This past Friday, 8/21, I did my seminar, The 5 Keys to Selling Handcrafted Jewelry at Bead Fest.
We ALWAYS have some great discussions at these live seminars. And one of the liveliest discussions was about the use of formulas to price your jewelry.
Most people who know me know that I am against formulas. I'm talking about formulas that suggest that you come up with an "hourly rate" for the time it took you to produce your jewelry, and try to capture that somehow in the price you charge.
I'll address a variety of pricing issues in the next few posts, including the problem of the "hourly rate," but for now, here are the 2 traps of formula pricing.

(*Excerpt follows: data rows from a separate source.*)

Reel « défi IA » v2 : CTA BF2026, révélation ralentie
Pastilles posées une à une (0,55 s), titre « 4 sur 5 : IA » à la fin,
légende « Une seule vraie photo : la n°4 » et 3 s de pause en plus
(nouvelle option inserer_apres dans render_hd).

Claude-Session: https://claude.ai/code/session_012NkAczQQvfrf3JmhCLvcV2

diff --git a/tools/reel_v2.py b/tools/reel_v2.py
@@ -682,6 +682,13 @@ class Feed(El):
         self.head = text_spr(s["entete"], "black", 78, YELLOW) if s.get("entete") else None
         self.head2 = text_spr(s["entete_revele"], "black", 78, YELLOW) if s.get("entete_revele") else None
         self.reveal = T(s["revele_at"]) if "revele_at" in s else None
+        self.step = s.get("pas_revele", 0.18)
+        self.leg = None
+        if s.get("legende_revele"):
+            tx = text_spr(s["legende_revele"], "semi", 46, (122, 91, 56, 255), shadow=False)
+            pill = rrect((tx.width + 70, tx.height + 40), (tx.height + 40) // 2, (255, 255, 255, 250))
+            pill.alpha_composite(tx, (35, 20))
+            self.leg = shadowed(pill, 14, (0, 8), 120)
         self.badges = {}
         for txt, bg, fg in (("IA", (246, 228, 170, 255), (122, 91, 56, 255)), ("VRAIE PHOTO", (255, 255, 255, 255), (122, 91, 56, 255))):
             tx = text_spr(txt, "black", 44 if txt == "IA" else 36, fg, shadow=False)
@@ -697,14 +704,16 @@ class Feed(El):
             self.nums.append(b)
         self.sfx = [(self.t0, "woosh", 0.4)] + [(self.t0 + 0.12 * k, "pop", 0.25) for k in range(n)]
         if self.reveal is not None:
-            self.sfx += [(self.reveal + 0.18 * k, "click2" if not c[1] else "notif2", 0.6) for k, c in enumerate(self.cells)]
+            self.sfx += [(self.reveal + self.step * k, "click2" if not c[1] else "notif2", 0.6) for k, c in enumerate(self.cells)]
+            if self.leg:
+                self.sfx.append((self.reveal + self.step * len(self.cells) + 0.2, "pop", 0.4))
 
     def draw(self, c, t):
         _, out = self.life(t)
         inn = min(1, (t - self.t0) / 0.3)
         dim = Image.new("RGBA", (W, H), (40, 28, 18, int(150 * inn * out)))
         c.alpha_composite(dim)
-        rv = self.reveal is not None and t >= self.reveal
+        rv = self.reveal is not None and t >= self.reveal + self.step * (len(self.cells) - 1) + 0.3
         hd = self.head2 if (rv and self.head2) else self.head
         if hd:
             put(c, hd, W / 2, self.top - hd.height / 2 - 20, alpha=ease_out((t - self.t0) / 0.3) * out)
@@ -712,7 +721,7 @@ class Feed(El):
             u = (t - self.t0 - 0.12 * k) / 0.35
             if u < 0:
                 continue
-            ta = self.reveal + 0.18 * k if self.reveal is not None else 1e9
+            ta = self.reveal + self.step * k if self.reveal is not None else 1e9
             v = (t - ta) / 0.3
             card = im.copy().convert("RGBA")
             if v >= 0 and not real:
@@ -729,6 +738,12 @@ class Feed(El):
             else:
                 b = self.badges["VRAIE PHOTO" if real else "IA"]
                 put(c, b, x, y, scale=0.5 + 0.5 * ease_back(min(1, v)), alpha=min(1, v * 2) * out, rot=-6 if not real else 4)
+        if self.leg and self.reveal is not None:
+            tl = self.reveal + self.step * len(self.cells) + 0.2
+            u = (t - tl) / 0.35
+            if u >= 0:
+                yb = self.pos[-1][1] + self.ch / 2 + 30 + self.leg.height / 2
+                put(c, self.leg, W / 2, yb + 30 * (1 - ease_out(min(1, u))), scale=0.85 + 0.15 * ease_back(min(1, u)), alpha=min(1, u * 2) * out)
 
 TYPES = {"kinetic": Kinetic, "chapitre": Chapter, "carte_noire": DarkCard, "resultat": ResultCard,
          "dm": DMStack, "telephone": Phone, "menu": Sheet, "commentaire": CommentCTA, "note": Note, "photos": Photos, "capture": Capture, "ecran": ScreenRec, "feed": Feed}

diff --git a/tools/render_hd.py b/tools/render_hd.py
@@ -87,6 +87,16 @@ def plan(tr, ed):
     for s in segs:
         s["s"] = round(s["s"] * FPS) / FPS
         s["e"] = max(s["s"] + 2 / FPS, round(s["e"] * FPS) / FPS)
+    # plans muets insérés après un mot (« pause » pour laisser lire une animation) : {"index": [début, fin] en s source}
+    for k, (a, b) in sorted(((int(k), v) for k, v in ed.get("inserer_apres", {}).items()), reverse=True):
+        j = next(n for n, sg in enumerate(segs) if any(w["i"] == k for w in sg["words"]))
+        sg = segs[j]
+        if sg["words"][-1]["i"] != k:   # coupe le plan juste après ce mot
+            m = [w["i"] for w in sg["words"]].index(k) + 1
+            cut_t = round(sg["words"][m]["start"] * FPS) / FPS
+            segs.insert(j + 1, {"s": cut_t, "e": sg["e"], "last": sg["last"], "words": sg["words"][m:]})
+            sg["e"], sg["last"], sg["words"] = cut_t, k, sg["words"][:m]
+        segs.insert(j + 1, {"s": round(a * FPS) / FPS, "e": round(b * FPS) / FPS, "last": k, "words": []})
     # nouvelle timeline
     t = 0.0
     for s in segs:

The first trap is that using a formula can result in a price above what a willing buyer might pay for the piece. In other words, you pack everything into the price formula, and it spits out $50, but people are only willing to pay $30 for it.
The second trap is producing a final price that is too low. That happens when the formula comes out to $75, but someone would willingly pay $350 for it.
The reality is that the "value" of a piece of jewelry is what any wiling buyer will pay for it. So, if you believe it's worth $50 but the folks in your true market won't pay it, you might be better off scrapping it.
Alternatively, if your jewelry is selling quickly to your target audience, they may be willing to pay more for it.
Most jewelry makers, though, are uncomfortable with the idea that "trial and error" may be needed to arrive at the right price.
I am not against ensuring that you are well-compensated for what you're doing! In fact, I'm almost always in favor of jewelry artists RAISING their prices. What I'm against is the idea that a formula delivers an accurate price. It certainly makes sure you cover your expenses, but you don't need a formula for that, do you?
Many jewelry artists UNDERPRICE their work. Afraid of rejection, they set a price so low almost anyone would pay it.
Don't underprice your work. You're depriving people of the opportunity to pay for what they enjoy!
Pick the right audience and incrementally raise prices to the "sweet spot" where they will pay for what you're offering. And what you're offering is a lot. So charge for it.
Labels: Bead Fest, David Weiman, marketing jewelry, selling jewelry